## WORK TO COMPLETE
Identify and copy all lines of the material where the string "Core" is found.

## RECORDED DATA
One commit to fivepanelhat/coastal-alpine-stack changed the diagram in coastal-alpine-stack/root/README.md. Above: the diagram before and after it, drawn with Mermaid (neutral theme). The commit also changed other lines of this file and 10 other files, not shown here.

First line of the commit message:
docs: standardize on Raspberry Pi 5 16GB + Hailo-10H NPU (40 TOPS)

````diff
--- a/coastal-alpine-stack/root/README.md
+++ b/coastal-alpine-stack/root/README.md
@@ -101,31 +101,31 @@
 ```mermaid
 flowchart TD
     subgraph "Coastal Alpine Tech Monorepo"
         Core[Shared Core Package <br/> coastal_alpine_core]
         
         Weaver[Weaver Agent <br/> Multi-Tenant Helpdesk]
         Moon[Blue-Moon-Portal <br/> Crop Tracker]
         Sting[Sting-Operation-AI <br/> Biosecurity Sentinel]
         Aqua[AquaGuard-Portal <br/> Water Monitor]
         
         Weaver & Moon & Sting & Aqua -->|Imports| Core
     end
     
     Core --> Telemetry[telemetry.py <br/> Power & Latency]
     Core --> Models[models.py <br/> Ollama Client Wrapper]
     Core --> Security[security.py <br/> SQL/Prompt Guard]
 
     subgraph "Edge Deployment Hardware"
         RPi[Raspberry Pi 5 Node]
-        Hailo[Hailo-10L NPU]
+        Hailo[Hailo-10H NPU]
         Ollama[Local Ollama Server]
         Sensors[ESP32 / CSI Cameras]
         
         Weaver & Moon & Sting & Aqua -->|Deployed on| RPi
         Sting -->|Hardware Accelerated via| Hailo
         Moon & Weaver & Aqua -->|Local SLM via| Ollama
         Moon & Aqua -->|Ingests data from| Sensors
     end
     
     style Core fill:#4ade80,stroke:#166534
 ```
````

## EXERCISE OUTPUT
         Core[Shared Core Package <br/> coastal_alpine_core]
         Weaver & Moon & Sting & Aqua -->|Imports| Core
     Core --> Telemetry[telemetry.py <br/> Power & Latency]
     Core --> Models[models.py <br/> Ollama Client Wrapper]
     Core --> Security[security.py <br/> SQL/Prompt Guard]
     style Core fill:#4ade80,stroke:#166534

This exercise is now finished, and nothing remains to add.